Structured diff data
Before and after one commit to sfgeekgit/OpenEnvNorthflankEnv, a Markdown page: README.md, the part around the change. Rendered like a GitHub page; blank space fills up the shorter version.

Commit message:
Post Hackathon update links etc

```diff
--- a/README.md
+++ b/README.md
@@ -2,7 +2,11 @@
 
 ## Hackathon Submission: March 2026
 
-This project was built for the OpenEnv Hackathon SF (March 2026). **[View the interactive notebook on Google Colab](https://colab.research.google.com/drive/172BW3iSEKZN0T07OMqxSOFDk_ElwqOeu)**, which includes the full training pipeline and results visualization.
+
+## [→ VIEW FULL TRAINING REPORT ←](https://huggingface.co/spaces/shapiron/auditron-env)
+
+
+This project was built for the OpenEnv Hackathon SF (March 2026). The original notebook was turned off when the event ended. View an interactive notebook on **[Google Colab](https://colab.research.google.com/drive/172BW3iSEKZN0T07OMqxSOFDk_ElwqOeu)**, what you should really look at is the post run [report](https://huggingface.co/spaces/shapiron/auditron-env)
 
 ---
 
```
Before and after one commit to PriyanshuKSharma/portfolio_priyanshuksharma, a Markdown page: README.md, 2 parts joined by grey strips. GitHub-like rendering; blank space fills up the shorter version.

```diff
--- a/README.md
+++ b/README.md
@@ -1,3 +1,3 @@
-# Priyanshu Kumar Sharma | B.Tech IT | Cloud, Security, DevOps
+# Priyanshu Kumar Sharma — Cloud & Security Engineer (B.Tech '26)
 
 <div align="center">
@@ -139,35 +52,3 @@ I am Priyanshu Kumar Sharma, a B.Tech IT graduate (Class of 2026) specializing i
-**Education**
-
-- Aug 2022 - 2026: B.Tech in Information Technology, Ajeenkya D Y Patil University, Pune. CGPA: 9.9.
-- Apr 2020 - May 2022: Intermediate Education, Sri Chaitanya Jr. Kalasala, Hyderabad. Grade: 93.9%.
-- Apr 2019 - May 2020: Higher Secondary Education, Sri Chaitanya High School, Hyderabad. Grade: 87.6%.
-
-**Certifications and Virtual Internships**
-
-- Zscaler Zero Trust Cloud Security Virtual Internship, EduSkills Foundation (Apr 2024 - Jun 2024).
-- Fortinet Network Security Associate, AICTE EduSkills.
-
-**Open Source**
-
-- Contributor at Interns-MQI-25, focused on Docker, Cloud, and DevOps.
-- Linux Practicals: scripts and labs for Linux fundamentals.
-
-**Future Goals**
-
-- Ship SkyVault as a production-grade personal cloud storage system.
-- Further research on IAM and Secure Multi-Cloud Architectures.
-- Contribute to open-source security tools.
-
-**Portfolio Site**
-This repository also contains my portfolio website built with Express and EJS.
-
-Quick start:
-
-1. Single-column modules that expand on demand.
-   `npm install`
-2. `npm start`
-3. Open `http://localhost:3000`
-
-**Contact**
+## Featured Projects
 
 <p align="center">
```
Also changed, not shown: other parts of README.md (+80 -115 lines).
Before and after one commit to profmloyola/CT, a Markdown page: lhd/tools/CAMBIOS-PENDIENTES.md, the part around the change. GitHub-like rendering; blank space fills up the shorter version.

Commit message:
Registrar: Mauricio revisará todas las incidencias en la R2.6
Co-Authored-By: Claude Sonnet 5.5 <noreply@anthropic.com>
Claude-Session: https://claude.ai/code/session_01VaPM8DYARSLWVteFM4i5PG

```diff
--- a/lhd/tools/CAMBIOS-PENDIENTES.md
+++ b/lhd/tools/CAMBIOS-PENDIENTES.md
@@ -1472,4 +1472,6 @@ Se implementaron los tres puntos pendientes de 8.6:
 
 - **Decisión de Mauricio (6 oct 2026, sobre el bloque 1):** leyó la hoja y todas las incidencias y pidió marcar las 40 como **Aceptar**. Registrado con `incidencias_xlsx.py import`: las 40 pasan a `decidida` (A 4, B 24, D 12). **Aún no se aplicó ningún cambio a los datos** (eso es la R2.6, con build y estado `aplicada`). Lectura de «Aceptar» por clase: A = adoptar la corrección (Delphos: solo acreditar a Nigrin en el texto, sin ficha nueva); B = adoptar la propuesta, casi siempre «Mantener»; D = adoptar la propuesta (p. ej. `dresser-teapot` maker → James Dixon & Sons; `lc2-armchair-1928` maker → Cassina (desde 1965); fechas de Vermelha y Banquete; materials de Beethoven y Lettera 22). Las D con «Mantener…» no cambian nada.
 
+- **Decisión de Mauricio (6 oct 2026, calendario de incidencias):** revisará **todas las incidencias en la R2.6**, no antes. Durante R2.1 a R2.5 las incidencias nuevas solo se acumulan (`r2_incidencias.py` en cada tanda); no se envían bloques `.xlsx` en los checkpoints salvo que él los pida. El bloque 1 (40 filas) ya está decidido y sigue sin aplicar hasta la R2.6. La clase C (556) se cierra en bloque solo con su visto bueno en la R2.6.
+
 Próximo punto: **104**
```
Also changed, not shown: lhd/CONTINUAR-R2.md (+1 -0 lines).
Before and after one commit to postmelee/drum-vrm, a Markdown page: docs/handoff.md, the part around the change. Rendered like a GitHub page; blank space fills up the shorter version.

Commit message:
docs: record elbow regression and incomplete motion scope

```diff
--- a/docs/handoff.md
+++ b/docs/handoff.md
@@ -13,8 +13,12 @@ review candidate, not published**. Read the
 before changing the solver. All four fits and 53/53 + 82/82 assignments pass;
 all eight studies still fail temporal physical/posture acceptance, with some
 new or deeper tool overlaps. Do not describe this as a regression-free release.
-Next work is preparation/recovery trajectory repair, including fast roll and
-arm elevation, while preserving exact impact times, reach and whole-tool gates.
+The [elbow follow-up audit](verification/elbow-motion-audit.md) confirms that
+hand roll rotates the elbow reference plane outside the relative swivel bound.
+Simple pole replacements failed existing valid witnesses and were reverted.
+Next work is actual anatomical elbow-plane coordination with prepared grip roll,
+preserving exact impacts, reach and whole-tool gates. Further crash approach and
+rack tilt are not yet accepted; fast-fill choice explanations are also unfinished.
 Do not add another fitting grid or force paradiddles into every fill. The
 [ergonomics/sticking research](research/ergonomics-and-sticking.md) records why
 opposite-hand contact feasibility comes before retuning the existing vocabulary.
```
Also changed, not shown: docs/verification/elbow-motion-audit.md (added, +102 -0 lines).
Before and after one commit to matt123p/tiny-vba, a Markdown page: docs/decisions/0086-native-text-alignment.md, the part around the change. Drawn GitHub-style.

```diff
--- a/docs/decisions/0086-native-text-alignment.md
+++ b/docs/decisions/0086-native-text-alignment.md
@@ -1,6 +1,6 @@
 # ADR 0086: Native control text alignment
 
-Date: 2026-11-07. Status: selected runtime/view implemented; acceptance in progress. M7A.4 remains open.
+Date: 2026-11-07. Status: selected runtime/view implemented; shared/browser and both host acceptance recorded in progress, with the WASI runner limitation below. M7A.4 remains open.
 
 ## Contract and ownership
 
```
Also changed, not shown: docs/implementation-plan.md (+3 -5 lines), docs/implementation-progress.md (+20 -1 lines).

• PROMPT:
The lines that mention the word "Kumar" should be pulled from the records above.

• EXPECTED ANSWER:
-# Priyanshu Kumar Sharma | B.Tech IT | Cloud, Security, DevOps
+# Priyanshu Kumar Sharma — Cloud & Security Engineer (B.Tech '26)
@@ -139,35 +52,3 @@ I am Priyanshu Kumar Sharma, a B.Tech IT graduate (Class of 2026) specializing i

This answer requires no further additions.